Because terrorists and their supporters continue to hide among us in plain sight, we need Jack Bauer, now more than ever.
Mr. Dabul is a free-lance writer and the author of "Deadline," a novel about modern terrorism.
Politics, Religion, Science, Culture and Humanities / Politics & Religion / The Italians come through
on: February 07, 2007, 05:13:40 PM
ITALY/AFGHANISTAN: Italian Prime Minister Romano Prodi's Unione coalition voted to keep 1,800 troops in Afghanistan during a late-night coalition meeting, despite disagreements among coalition members. Prodi's allies in the coalition confirmed their full support for the prime minister and the military operation. Approximately 50 percent of Italians oppose Italy's involvement in the war.
Politics, Religion, Science, Culture and Humanities / Politics & Religion / Re: Islam in America and the rest of the western hemisphere
on: February 07, 2007, 12:45:05 PM
WE DO USE BOOKS THAT CALL JEWS 'APES' ADMITS HEAD OF ISLAMIC SCHOOL: The principal of an Islamic school has admitted that it uses textbooks which describe Jews as "apes" and Christians as "pigs" and has refused to withdraw them. Dr Sumaya Alyusuf confirmed that the offending books exist after former teacher Colin Cook, 57, alleged that children as young as five are taught from racist materials at the King Fahd Academy in Acton. In an interview on BBC2's Newsnight, Dr Alyusuf was asked by Jeremy Paxman whether she recognized the books. She said: "Yes, I do recognize these books, of course. We have these books in our school. These books have good chapters that can be used by the teachers.

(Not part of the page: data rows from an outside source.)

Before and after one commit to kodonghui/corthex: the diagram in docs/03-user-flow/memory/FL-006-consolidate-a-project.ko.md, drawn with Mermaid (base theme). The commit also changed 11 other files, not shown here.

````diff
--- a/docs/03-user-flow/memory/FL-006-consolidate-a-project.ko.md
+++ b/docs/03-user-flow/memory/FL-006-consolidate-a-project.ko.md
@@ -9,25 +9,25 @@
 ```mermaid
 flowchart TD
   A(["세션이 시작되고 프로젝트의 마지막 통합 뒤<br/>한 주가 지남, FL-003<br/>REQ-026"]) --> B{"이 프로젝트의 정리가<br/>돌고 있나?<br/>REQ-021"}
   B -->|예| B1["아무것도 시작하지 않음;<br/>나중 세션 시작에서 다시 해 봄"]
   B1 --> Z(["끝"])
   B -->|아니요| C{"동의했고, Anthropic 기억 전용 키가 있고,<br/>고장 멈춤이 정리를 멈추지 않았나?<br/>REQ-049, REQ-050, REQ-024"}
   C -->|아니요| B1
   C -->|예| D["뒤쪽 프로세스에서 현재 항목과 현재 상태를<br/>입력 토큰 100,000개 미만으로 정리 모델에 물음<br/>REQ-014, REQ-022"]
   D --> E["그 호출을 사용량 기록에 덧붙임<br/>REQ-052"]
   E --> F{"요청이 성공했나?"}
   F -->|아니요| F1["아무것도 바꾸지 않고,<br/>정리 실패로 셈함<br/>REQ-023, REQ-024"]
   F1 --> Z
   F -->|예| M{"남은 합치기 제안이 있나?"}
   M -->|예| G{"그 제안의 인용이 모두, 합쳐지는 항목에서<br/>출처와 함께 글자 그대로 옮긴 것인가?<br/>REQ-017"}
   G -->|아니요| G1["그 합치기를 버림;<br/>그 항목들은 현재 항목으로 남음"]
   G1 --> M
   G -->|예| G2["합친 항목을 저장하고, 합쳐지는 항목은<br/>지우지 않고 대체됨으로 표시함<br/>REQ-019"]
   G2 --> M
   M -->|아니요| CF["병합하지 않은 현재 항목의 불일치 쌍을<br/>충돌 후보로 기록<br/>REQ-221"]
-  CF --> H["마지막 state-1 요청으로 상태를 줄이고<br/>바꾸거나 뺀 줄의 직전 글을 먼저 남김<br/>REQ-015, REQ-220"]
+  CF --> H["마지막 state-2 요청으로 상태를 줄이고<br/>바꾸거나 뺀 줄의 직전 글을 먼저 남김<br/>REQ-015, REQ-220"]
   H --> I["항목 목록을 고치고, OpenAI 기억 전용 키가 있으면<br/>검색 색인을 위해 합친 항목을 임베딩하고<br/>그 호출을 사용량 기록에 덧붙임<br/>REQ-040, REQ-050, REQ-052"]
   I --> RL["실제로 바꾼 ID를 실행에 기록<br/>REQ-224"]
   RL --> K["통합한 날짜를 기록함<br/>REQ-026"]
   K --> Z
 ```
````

It depends on the objectives the teacher wants to achieve."
DBMA Martial Arts Forum / Martial Arts Topics / Re: What make Thornton think Kali is dead??
on: February 07, 2007, 12:38:12 PM

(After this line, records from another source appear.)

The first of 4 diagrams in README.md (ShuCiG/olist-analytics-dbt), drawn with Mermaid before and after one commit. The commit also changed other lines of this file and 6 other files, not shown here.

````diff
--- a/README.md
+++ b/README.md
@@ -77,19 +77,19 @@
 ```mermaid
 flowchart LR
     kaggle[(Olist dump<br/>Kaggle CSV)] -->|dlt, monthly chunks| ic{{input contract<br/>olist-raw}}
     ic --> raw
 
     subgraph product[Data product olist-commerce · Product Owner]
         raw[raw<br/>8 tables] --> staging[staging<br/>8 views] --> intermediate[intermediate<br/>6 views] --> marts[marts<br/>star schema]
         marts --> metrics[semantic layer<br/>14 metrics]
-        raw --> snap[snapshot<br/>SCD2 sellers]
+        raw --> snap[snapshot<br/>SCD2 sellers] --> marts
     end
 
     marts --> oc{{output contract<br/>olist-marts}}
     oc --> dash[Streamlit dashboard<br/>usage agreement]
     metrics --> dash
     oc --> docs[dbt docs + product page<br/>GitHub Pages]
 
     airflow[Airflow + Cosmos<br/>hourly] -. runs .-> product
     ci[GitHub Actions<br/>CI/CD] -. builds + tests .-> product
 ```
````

I've had my internet dueling keyboard sessions with Matt over the last few years and on occasion we butted heads pretty strongly. I certainly didn't care for his crew and him parking on Guro Inosanto's forum a some years back to diss his work and push theirs, nor for certain comments that seemed to me inappropriately derogatory, but I suspect we have both moved on from that. He's a bright guy, produces some good BJJ/MMA people and has amazing typing endurance!
Also, I must credit those dueling keyboard sessions as playing their role in getting me to put out our Kali Tudo DVD and writing the article that become the Black Belt cover piece
Personally I seek to apply Guro Inosanto's advice of "Be the temperature, not the thermometer." Sometimes I play with calling those of us who include the training that he mocks " we the living dead" and calling the relevant portions of our training "dead patterns" as in "OK, lets do some dead pattern training!"
I figure he does what he likes and we do what we like and that what he thinks of us is none of our business.
The Adventure continues,
DBMA Martial Arts Forum / Martial Arts Topics / Re: WHERE IS THE FOOTWORK!?!
on: February 07, 2007, 12:12:32 PM
I do the bulk of my training on the wreslting and judo mats at R1. I think this allows me to go much harder and explosively than would otherwise be the case because of less strain on my joints. I think it also helps me that I do The Dune in Manhattan Beach barefoot. I think this really helps the muscles of the feet..